While margin rank defined in (4) is not the rank in (1), it characterizes overall score violation of irrelevant items. The margin loss is often used to approximate the indicator function. Moreover, (4) can be readily computed in a batch manner—Model scores between a user and a batch of items are first computed; The margin losses of violating items are then summed up.

We then design a rank-sensitive loss function. Note the margin rank is a non-negative real number rather than an integer as in (3

). We define a differentiable loss function to incur “rank weighted” loss as follows:


By noting , the loss is more sensitive with small r, thus mimicking the property as in (3).

Compared to WARP

, WMRB replaces the sequential sampling procedure with batch computations. It results in a different rank approximation and loss function. Per user-item pair, WMRB involves more computation and is compensated with easy utilization of parallel computing. WMRB updates model parameters much more frequently than WARP – which only updates the parameters of one user-item after many sampling.

WMRB has an unbiased estimator of margin rank. Its different sampling scheme results in smaller variances. Simulation in Fig.

1 shows sampled-wmrb has much smaller variance than warp as long as is not too small.

XING 1,500,000 327,002 2,338,766 484,237
Yelp 1,029,433 144,073 1,917,218 213,460
ML-20m 138,493 27,278 7,899,901 2,039,972
Table 2. Dataset statistics. U: users; I: items; S: interactions.

4. Results

We validate WMRB on three datasets: XING222http://2016.recsyschallenge.com/, Yelp333https://www.yelp.com/dataset_challenge. Downloaded in Feb 17., and MovieLens-20m444https://grouplens.org/datasets/movielens/20m/. The tasks are to recommend to users job posts, Yelp business, and movies, respectively. We assess the quality of recommendation by comparing models’ recommendation to ground truth interactions split from the datasets. We report recommendation accuracies under metrics Precsion@5, Recall@30, and NDCG@30 as well as training time. The datasets statistics are listed in Table 2.

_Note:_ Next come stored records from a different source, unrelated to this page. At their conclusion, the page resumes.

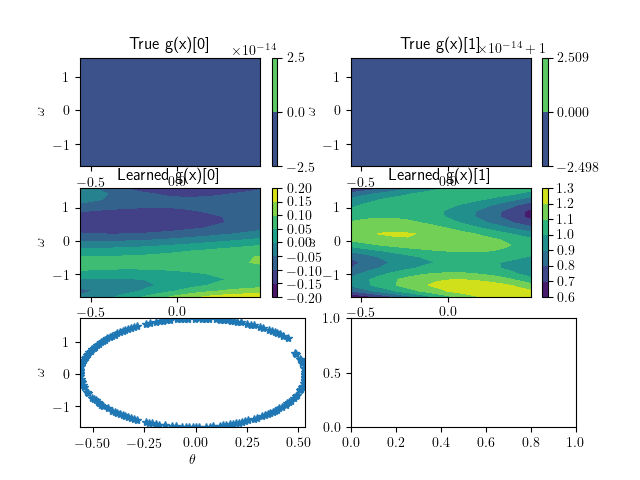
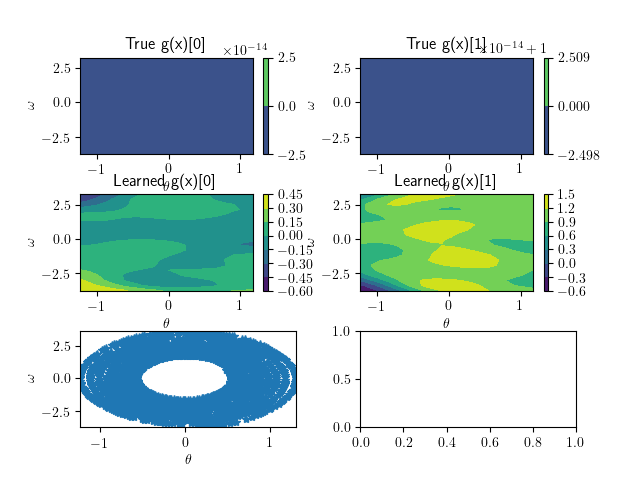
some other control input

diff --git a/tests/test_control_affine_regression.py b/tests/test_control_affine_regression.py
@@ -19,7 +19,7 @@ def sample_generator_trajectory(f, g, D, n, m, dt=0.01):
     Xdot = np.zeros((D, n))
     # Single trajectory
     for i in range(D):
-        U[i, :] = np.sin(X[i, 0]) * np.random.rand(m)
+        U[i, :] = np.sin(X[i, 0]) * np.abs(np.random.rand(m)) + 0.2 * np.random.rand()
         Xdot[i, :] = f(X[i, :]) + g(X[i, :]) @ U[i, :]
         X[i+1, :] = X[i, :] + Xdot[i, :] * dt
     return Xdot, X, U
@@ -148,8 +148,10 @@ def test_GP_train_predict(n=2, m=3,
     _ = dgp.predict(Xtest, return_cov=False)
     dgp.fit(Xtrain, Utrain, XdotTrain, training_iter=50, lr=0.01)
     plot_learned_2D_func(Xtrain, dgp.f_func, dynamics_model.f)
+    plt.savefig('f_learned_vs_f_true.pdf')
     plt.show()
     plot_learned_2D_func(Xtrain, dgp.g_func, dynamics_model.g, axtitle="g(x)[{i}]")
+    plt.savefig('g_learned_vs_g_true.pdf')
     plt.show()
 
     UHtest = np.concatenate((np.ones((Utest.shape[0], 1)), Utest), axis=1)
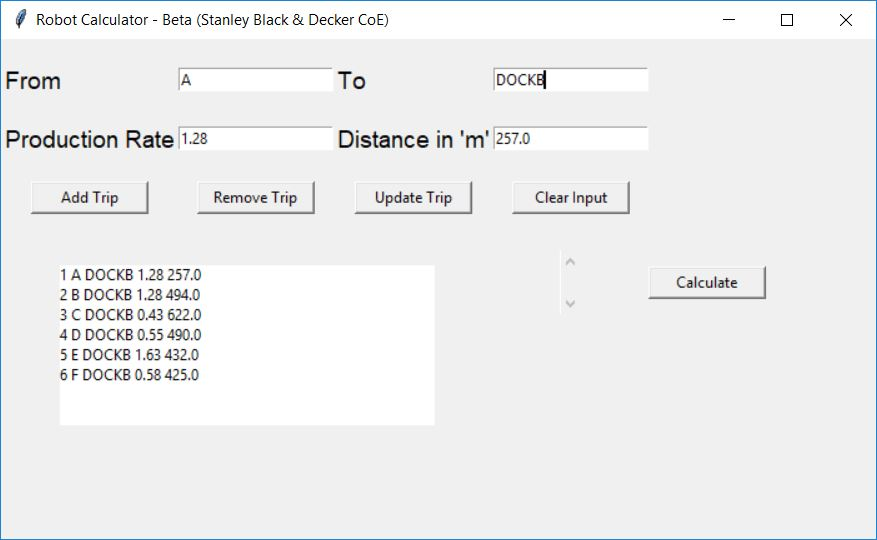
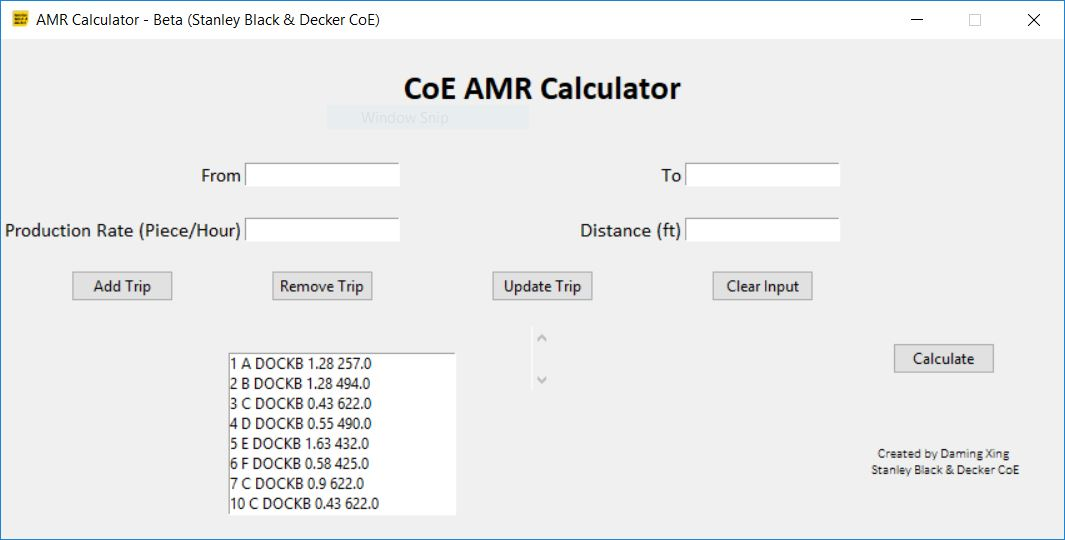
Add files via upload

diff --git a/RobotCalculator.py b/RobotCalculator.py
@@ -1,7 +1,8 @@
 import tkinter as tk
 from tkinter import messagebox
+from tkinter import ttk
 from db import Database
-from PIL import ImageTk, Image
+from PIL import Image, ImageTk
 import os
 import Calculation
 
@@ -10,60 +11,72 @@ db = Database('store.db')
 
 # Main Application/GUI class
 
-
 class Application(tk.Frame):
     def __init__(self, master):
         super().__init__(master)
         self.master = master
-        master.title('Robot Calculator - Beta (Stanley Black & Decker CoE)')
+        master.title('AMR Calculator - Beta (Stanley Black & Decker CoE)')
+        
         # Width height
-        master.geometry("700x400")
+        master.geometry("850x400")
+        master.resizable(False, False)
+        
         # Create widgets/grid
         self.create_widgets()
+        
         # Init selected item var
         self.selected_item = 0
+        
         # Populate initial list
         self.populate_list()
+        master.iconbitmap(self, default="SquareLogo.ico")
+
+        self.add_logo()
+
+    def add_logo(self):
+        pic_name = "Stanley_Black_&_Decker_logo.png"
+        load = Image.open(pic_name)
+        render = ImageTk.PhotoImage(load)
+        img = tk.Label(self, image=render)
+        img.image = render
+        img.place(x=0, y=0)
 
     def create_widgets(self):
         # From Input
+        self.title = tk.StringVar()
+        self.title = tk.Label(self.master, text='CoE AMR Calculator', font=('Calibri Bold', 20), pady=20)
+        self.title.grid(row=0, column=2)
+
         self.from_text = tk.StringVar()
-        self.from_label = tk.Label(
-            self.master, text='From', font=('bold', 14), pady=20)
-        self.from_label.grid(row=0, column=0, sticky=tk.W)
+        self.from_label = tk.Label(self.master, text='From', font=('Calibri', 12), pady=20)
+        self.from_label.grid(row=1, column=0, sticky=tk.E)
         self.from_entry = tk.Entry(self.master, textvariable=self.from_text)
-        self.from_entry.grid(row=0, column=1)
+        self.from_entry.grid(row=1, column=1)
         # To Input
         self.to_list = tk.StringVar()
-        self.to_label = tk.Label(
-            self.master, text='To', font=('bold', 14))
-        self.to_label.grid(row=0, column=2, sticky=tk.W)
-        self.to_entry = tk.Entry(
-            self.master, textvariable=self.to_list)
-        self.to_entry.grid(row=0, column=3)
+        self.to_label = tk.Label(self.master, text='To', font=('Calibri', 12))
+        self.to_label.grid(row=1, column=2, sticky=tk.E)
+        self.to_entry = tk.Entry(self.master, textvariable=self.to_list)
+        self.to_entry.grid(row=1, column=3)
         # ProductionRate
         self.ProductionRate = tk.StringVar()
-        self.ProductionRate_label = tk.Label(
-            self.master, text='Production Rate', font=('bold', 14))
-        self.ProductionRate_label.grid(row=1, column=0, sticky=tk.W)
-        self.ProductionRate_entry = tk.Entry(
-            self.master, textvariable=self.ProductionRate)
-        self.ProductionRate_entry.grid(row=1, column=1)
+        self.ProductionRate_label = tk.Label(self.master, text="Production Rate (Piece/Hour)", font=('Calibri', 12))
+        self.ProductionRate_label.grid(row=2, column=0, sticky=tk.E)
+        self.ProductionRate_entry = tk.Entry(self.master, textvariable=self.ProductionRate)
+        self.ProductionRate_entry.grid(row=2, column=1)
         # Distance
         self.Distance_text = tk.StringVar()
-        self.Distance_label = tk.Label(
-            self.master, text="Distance in 'm'", font=('bold', 14))
-        self.Distance_label.grid(row=1, column=2, sticky=tk.W)
+        self.Distance_label = tk.Label(self.master, text="Distance (ft)", font=('Calibri', 12))
+        self.Distance_label.grid(row=2, column=2, sticky=tk.E)
         self.Distance_entry = tk.Entry(self.master, textvariable=self.Distance_text)
-        self.Distance_entry.grid(row=1, column=3)
+        self.Distance_entry.grid(row=2, column=3)
 
         # From to list (listbox)
-        self.from_to_list = tk.Listbox(self.master, height=8, width=50, border=0)
-        self.from_to_list.grid(row=3, column=0, columnspan=3,
-                             rowspan=6, pady=20, padx=20)
+        self.from_to_list = tk.Listbox(self.master, height=8, width=30, border=1)
+        self.from_to_list.grid(row=4, column=0, columnspan=3, rowspan=6, pady=20, padx=20)
         # Create scrollbar
         self.scrollbar = tk.Scrollbar(self.master)
-        self.scrollbar.grid(row=3, column=3)
+        self.scrollbar.grid(row=4, column=2)
         # Set scrollbar to Trips
         self.from_to_list.configure(yscrollcommand=self.scrollbar.set)
         self.scrollbar.configure(command=self.from_to_list.yview)
@@ -72,25 +85,26 @@ class Application(tk.Frame):
         self.from_to_list.bind('<<ListboxSelect>>', self.select_item)
 
         # Buttons
-        self.add_btn = tk.Button(
-            self.master, text="Add Trip", width=12, command=self.add_item)
-        self.add_btn.grid(row=2, column=0, pady=20)
+        self.add_btn = ttk.Button(self.master, text="Add Trip", width=12, command=self.add_item)
+        self.add_btn.grid(row=3, column=0, pady=20)
 
-        self.remove_btn = tk.Button(
-            self.master, text="Remove Trip", width=12, command=self.remove_item)
-        self.remove_btn.grid(row=2, column=1)
+        self.remove_btn = ttk.Button(self.master, text="Remove Trip", width=12, command=self.remove_item)
+        self.remove_btn.grid(row=3, column=1)
 
-        self.update_btn = tk.Button(
-            self.master, text="Update Trip", width=12, command=self.update_item)
-        self.update_btn.grid(row=2, column=2)
+        self.update_btn = ttk.Button(self.master, text="Update Trip", width=12, command=self.update_item)
+        self.update_btn.grid(row=3, column=2)
 
-        self.exit_btn = tk.Button(
-            self.master, text="Clear Input", width=12, command=self.clear_text)
-        self.exit_btn.grid(row=2, column=3)
+        self.exit_btn = ttk.Button(self.master, text="Clear Input", width=12, command=self.clear_text)
+        self.exit_btn.grid(row=3, column=3)
 
-        self.calc_btn = tk.Button(
-            self.master, text="Calculate", width=12, command=self.display_result)        
-        self.calc_btn.grid(row=3, column=4)
+        self.calc_btn = ttk.Button(self.master, text="Calculate", width=12, command=self.display_result)        
+        self.calc_btn.grid(row=4, column=4)
+
+        # Addin contribution
+        self.contributor = tk.StringVar()
+        self.contributor_label = tk.Label(self.master, text='Created by Daming Xing\n Stanley Black & Decker CoE', font=('Calibri Light', 8), pady=20)
+        self.contributor_label.grid(row=5, column=4, pady=20, padx=20)
+
 
     def populate_list(self):
         # Delete items before update. So when you keep pressing it doesnt keep getting (show example by calling this twice)
@@ -107,13 +121,11 @@ class Application(tk.Frame):
             return
         print(self.from_text.get())
         # Insert into DB
-        db.insert(self.from_text.get(), self.to_list.get(),
-                  self.ProductionRate.get(), self.Distance_text.get())
+        db.insert(self.from_text.get(), self.to_list.get(),self.ProductionRate.get(), self.Distance_text.get())
         # Clear list
         self.from_to_list.delete(0, tk.END)
         # Insert into list
-        self.from_to_list.insert(tk.END, (self.from_text.get(), self.to_list.get(
-        ), self.ProductionRate.get(), self.Distance_text.get()))
+        self.from_to_list.insert(tk.END, (self.from_text.get(), self.to_list.get(), self.ProductionRate.get(), self.Distance_text.get()))
         self.clear_text()
         self.populate_list()
 
@@ -148,8 +160,7 @@ class Application(tk.Frame):
 
     # Update item
     def update_item(self):
-        db.update(self.selected_item[0], self.from_text.get(
-        ), self.to_list.get(), self.ProductionRate.get(), self.Distance_text.get())
+        db.update(self.selected_item[0], self.from_text.get(), self.to_list.get(), self.ProductionRate.get(), self.Distance_text.get())
         self.populate_list()
 
     # Clear all text fields
@@ -165,6 +176,7 @@ class Application(tk.Frame):
 
     
 root = tk.Tk()
+
 # img = ImageTk.PhotoImage(Image.open("Stanley_Black_&_Decker_logo.png"))
 # panel = tk.Label(root, image = img)
 # panel.pack(side = "bottom", fill = "both", expand = "yes")

diff --git a/picture_test.py b/picture_test.py
@@ -1,0 +1,22 @@
+import tkinter as tk
+from PIL import ImageTk, Image
+
+#This creates the main window of an application
+window = tk.Tk()
+window.title("picture test")
+window.geometry("300x300")
+window.configure(background='grey')
+
+path = "Stanley_Black_&_Decker_logo.png"
+
+#Creates a Tkinter-compatible photo image, which can be used everywhere Tkinter expects an image object.
+img = ImageTk.PhotoImage(Image.open(path))
+
+#The Label widget is a standard Tkinter widget used to display a text or image on the screen.
+panel = tk.Label(window, image = img)
+
+#The Pack geometry manager packs widgets in rows or columns.
+panel.pack(side = "bottom", fill = "both", expand = "yes")
+
+#Start the GUI
+window.mainloop()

We compare WMRB to different methods. POP recommends items purely based on popularity. WARP and A-WARP are implemented in LightFM (Kula, 2015)A-WARP differs from vanilla WARP by incorporating available attributes. CE uses Cross-Entropy loss function and is a batch training based algorithm implemented by ourselves. CE and WMRB incorporate attributes as in A-WARP.


Table 1 reports accuracy comparisons of different models. We highlight two observations. First, WMRB consistently outperforms WARP and A-WARP. For instance, the relative improvements are 8.6%, 18.6%, and 9.8% on Recall@30. Second, with both being batch based methods, WMRB wins over CE clearly, indicating the effectiveness of the rank-sensitive loss.

Time efficiency

Table 3 reports dataset complexity and training time of different models. To measure complexity, we report the total number of model parameters and the average number of attributes per user-item pair. While we make an effort to speed up each method,555

WMRB are implemented based on Tensorflow and run on a single GPU (GeForce GTX TITAN X). 

LightFM runs asynchronous SGD on Cython with 5 cores.(Intel Xeon CPU 3.30GHz) we are most interested in how running time changes with different data scales given fixed models and configurations.

From Table 3, WMRB is slower than LightFM on ML-20m. It catches up quickly on Yelp, where data scale increases. On XING, which has the largest model size and complexity, WMRB is much faster. The trend clearly shows scalability advantages of batch training based WMRB.

Datasets # of # of LightFM WMRB
Param. Attr. T T T T
ML-20m 4.6M 11 7m 1.2h 22m 3.3 h
Yelp 9.3M 19 10m 5.0 h 9m 3.9 h
XING 12.1M 33 94m 31.2h 24m 20.7h
Table 3. Dataset complexities and training time comparisons. ( T

: average epoch time; T

: total training time.) With increasing data scales, WMRB shows time efficiency advantages over pairwise based implementation.

5. Conclusion

In this work, we propose a simple yet effective approach to scale up learning to rank algorithm. It implements the idea of ordered weighted average loss in a batch training algorithm. Our preliminary empirical study shows its effectiveness.